**EXERCISE GOAL**
Write out, word for word, every line from the one containing "first commit" through the last line of the records below, both ends included.

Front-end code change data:
>>>
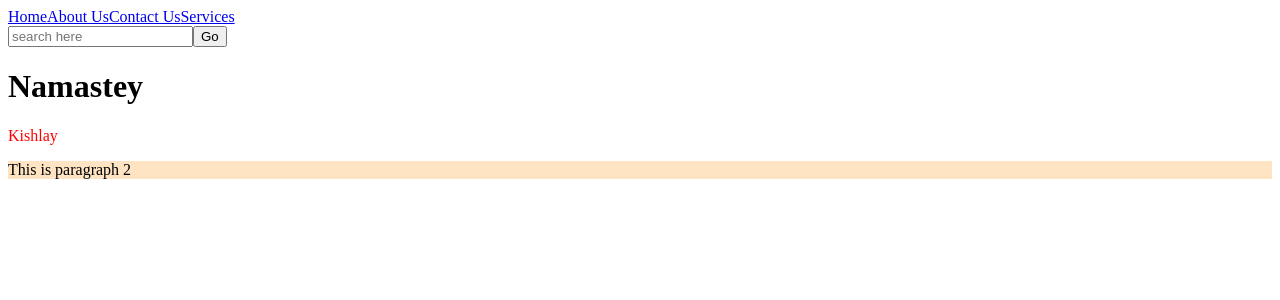
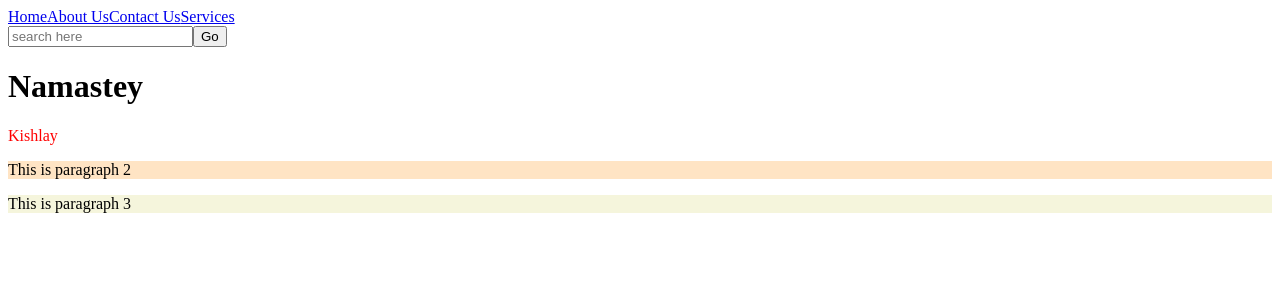
Before and after one commit to KISHLAY568/INT-252, a React (Create React App) app in the folder firstapp/: page / in a window 1280 px wide. Shown: the top 300 px of the page. Built offline with nearby package versions, Linux system fonts and the light colour scheme.

Commit message:
first commit

```diff
--- a/firstapp/src/Paragraph.css
+++ b/firstapp/src/Paragraph.css
@@ -4,3 +4,6 @@
 .i {
   background-color: bisque;
 }
+.s {
+  background-color: beige;
+}
--- a/firstapp/src/Paragraph.js
+++ b/firstapp/src/Paragraph.js
@@ -1,5 +1,5 @@
 import React from "react";
-import './Paragraph.css';
+import "./Paragraph.css";
 function Paragraph() {
   return <p className="k">Kishlay</p>;
 }
@@ -8,7 +8,7 @@ function Secondpara() {
   return <p className="i">This is paragraph 2</p>;
 }
 function Thirdpara() {
-  return <p>This is paragraph 3</p>;
+  return <p className="s">This is paragraph 3</p>;
 }
 
 export default Paragraph;
--- a/firstapp/src/index.js
+++ b/firstapp/src/index.js
@@ -19,7 +19,7 @@ import ReactDOM from "react-dom";
 import React from "react";
 import Navigation from "./Navigation";
 import Paragraph from "./Paragraph";
-import {Secondpara} from "./Paragraph";
+import { Secondpara, Thirdpara } from "./Paragraph";
 import Heading from "./Heading";
 // import* as ques from './Paragraph';
 // ReactDOM.render(<p>hello</p>,document.getElementById("root"));
@@ -37,7 +37,8 @@ ReactDOM.render(
     <Navigation />
     <Heading />
     <Paragraph />
-    <Secondpara/>
+    <Secondpara />
+    <Thirdpara />
   </>,
   document.getElementById("root")
 );
```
<<<
**ANSWER TO THIS TASK**
first commit

```diff
--- a/firstapp/src/Paragraph.css
+++ b/firstapp/src/Paragraph.css
@@ -4,3 +4,6 @@
 .i {
   background-color: bisque;
 }
+.s {
+  background-color: beige;
+}
--- a/firstapp/src/Paragraph.js
+++ b/firstapp/src/Paragraph.js
@@ -1,5 +1,5 @@
 import React from "react";
-import './Paragraph.css';
+import "./Paragraph.css";
 function Paragraph() {
   return <p className="k">Kishlay</p>;
 }
@@ -8,7 +8,7 @@ function Secondpara() {
   return <p className="i">This is paragraph 2</p>;
 }
 function Thirdpara() {
-  return <p>This is paragraph 3</p>;
+  return <p className="s">This is paragraph 3</p>;
 }
 
 export default Paragraph;
--- a/firstapp/src/index.js
+++ b/firstapp/src/index.js
@@ -19,7 +19,7 @@ import ReactDOM from "react-dom";
 import React from "react";
 import Navigation from "./Navigation";
 import Paragraph from "./Paragraph";
-import {Secondpara} from "./Paragraph";
+import { Secondpara, Thirdpara } from "./Paragraph";
 import Heading from "./Heading";
 // import* as ques from './Paragraph';
 // ReactDOM.render(<p>hello</p>,document.getElementById("root"));
@@ -37,7 +37,8 @@ ReactDOM.render(
     <Navigation />
     <Heading />
     <Paragraph />
-    <Secondpara/>
+    <Secondpara />
+    <Thirdpara />
   </>,
   document.getElementById("root")
 );
```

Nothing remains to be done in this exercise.